■ Problem
Your reply should be a single number, the count of lines in the records that contain the string "shown".

[Start of Attachment]

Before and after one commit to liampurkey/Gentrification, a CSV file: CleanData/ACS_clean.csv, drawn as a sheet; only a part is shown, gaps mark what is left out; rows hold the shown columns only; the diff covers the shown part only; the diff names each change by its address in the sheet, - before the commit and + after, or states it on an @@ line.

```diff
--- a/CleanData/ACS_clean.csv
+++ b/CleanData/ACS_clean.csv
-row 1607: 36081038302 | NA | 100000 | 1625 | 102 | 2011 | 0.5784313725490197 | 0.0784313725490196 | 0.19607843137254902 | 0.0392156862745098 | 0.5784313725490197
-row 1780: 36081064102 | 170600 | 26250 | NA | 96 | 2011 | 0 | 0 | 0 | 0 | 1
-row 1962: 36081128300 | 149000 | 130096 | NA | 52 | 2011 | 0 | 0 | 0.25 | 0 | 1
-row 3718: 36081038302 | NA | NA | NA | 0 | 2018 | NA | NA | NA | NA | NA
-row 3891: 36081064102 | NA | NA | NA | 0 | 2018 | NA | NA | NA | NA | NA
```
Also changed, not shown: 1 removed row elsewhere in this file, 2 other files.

[End of Attachment]

■ Exercise output
2